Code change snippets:

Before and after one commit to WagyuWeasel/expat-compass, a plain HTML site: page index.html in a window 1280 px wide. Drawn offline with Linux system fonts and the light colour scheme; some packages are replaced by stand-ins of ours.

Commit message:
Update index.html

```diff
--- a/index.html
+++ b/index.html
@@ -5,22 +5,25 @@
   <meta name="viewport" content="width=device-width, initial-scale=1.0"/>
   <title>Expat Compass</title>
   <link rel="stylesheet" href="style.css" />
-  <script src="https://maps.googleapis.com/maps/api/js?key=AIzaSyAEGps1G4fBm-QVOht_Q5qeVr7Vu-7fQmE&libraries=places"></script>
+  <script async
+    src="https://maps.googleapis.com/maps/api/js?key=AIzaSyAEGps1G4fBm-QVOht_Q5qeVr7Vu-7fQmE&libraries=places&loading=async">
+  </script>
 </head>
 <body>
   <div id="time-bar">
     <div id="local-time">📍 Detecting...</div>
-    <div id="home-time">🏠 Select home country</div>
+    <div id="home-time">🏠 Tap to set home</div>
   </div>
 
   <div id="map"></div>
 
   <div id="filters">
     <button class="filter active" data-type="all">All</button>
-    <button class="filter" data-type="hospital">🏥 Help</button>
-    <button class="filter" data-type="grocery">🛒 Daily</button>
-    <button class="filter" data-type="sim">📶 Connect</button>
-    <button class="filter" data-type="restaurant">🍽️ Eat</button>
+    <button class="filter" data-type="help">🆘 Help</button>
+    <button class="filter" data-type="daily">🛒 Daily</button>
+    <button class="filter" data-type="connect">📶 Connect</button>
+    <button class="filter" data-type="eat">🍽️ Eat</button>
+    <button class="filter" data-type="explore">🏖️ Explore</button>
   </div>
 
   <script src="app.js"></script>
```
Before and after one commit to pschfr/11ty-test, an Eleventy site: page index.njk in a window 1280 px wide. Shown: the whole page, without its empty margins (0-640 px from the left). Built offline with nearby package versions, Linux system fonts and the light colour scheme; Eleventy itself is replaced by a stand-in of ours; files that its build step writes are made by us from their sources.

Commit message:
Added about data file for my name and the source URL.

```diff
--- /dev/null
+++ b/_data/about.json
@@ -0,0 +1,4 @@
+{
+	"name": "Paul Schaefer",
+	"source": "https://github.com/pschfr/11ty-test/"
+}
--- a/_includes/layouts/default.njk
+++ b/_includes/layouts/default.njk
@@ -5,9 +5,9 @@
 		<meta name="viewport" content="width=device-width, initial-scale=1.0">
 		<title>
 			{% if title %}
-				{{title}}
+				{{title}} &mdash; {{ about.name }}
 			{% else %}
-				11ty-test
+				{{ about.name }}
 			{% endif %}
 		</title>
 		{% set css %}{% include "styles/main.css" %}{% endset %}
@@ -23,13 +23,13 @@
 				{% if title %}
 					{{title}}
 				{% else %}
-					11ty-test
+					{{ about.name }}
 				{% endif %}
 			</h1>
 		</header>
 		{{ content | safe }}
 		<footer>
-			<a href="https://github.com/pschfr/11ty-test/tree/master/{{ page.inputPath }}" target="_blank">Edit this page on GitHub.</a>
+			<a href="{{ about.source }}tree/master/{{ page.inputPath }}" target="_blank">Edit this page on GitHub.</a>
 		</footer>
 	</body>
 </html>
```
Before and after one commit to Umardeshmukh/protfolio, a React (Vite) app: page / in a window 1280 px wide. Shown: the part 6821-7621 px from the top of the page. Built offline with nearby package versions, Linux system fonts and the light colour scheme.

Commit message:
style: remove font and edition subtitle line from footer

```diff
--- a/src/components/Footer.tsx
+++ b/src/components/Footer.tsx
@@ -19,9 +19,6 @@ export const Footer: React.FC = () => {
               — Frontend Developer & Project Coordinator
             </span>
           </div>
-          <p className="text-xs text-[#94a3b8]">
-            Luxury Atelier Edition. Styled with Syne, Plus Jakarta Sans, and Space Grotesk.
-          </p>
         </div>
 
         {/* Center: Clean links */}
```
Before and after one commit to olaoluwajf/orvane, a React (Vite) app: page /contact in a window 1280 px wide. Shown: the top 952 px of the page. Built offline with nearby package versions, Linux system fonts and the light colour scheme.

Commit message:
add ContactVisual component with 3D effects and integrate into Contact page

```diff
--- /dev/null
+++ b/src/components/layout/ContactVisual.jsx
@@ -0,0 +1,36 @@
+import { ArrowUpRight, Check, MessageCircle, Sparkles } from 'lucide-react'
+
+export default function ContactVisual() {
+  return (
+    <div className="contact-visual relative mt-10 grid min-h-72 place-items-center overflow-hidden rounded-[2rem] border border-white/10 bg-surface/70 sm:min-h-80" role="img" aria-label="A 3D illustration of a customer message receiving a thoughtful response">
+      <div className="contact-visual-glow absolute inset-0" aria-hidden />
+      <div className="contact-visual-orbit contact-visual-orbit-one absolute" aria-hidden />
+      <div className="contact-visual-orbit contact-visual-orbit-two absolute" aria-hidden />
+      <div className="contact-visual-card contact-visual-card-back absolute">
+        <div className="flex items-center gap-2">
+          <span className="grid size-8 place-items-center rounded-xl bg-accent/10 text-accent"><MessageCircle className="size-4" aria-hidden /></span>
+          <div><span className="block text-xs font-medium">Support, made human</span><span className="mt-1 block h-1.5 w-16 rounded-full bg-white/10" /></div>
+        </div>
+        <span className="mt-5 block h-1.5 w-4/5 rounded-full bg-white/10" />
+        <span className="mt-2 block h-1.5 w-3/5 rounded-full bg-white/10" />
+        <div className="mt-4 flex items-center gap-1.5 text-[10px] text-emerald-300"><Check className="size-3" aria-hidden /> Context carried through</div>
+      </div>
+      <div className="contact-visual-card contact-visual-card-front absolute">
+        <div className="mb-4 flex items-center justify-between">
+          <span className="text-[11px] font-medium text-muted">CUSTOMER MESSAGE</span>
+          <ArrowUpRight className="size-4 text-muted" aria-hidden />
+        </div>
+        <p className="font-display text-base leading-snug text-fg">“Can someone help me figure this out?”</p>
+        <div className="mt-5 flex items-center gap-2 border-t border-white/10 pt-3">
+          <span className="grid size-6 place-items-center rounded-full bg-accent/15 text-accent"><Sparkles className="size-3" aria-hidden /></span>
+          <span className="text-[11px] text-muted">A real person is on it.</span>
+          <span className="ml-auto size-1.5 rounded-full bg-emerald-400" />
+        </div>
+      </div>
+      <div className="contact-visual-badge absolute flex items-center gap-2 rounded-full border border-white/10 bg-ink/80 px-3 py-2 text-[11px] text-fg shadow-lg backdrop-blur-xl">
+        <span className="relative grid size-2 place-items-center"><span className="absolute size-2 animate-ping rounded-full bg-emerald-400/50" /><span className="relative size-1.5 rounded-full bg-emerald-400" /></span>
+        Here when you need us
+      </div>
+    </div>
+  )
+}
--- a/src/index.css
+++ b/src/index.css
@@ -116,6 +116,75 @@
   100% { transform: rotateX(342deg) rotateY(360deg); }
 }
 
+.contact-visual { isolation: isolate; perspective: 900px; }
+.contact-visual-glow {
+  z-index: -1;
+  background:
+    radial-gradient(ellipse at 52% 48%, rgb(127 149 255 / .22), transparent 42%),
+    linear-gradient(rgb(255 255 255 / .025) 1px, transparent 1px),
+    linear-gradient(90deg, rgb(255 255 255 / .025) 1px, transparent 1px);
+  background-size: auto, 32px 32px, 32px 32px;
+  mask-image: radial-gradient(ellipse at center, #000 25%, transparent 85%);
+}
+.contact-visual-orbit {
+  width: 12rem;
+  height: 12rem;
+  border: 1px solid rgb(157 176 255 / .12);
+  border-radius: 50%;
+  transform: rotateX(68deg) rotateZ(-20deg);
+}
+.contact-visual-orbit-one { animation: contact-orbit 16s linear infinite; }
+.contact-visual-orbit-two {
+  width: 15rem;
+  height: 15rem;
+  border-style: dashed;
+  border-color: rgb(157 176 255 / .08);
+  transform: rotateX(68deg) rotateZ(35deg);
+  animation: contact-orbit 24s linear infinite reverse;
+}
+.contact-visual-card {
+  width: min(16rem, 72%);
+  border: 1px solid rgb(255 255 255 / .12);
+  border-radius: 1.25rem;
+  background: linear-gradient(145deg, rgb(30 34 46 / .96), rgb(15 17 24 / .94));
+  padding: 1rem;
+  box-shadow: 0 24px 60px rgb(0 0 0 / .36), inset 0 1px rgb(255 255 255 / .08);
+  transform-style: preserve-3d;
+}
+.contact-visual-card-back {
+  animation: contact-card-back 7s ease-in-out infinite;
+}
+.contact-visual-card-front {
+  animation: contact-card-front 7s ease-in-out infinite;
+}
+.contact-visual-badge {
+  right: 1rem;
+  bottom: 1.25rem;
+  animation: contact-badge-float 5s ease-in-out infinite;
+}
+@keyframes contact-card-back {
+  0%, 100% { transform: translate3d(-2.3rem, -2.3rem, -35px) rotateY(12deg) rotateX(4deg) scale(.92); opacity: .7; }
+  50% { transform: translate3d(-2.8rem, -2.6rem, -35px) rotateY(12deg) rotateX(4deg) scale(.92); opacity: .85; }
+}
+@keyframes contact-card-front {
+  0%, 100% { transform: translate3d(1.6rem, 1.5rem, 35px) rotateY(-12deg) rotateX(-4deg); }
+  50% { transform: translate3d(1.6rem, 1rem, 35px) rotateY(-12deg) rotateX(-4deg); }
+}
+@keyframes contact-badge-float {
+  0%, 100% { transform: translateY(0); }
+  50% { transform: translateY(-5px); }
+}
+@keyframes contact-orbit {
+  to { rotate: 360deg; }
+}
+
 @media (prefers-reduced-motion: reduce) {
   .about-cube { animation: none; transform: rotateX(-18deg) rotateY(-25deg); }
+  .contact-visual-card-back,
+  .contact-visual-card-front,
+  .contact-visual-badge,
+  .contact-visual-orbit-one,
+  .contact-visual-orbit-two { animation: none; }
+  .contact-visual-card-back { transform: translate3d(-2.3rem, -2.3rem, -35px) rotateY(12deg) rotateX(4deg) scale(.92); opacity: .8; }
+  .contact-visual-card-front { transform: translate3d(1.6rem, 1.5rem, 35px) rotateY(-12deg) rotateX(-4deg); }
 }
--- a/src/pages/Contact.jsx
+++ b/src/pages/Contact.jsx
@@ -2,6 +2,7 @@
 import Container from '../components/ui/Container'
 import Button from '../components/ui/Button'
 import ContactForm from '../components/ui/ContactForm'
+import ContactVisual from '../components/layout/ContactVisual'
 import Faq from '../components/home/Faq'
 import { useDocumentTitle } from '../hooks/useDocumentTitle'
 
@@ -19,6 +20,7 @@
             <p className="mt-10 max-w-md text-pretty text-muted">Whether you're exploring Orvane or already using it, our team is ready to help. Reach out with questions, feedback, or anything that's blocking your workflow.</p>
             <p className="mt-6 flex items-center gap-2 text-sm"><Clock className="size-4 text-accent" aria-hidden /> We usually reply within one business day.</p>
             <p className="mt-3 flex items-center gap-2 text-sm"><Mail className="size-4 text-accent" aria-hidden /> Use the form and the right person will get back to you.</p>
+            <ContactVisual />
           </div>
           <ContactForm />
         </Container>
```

Goal of the exercise: Write only the number of lines in the entries that contain the word "orbit".

Completed task: 9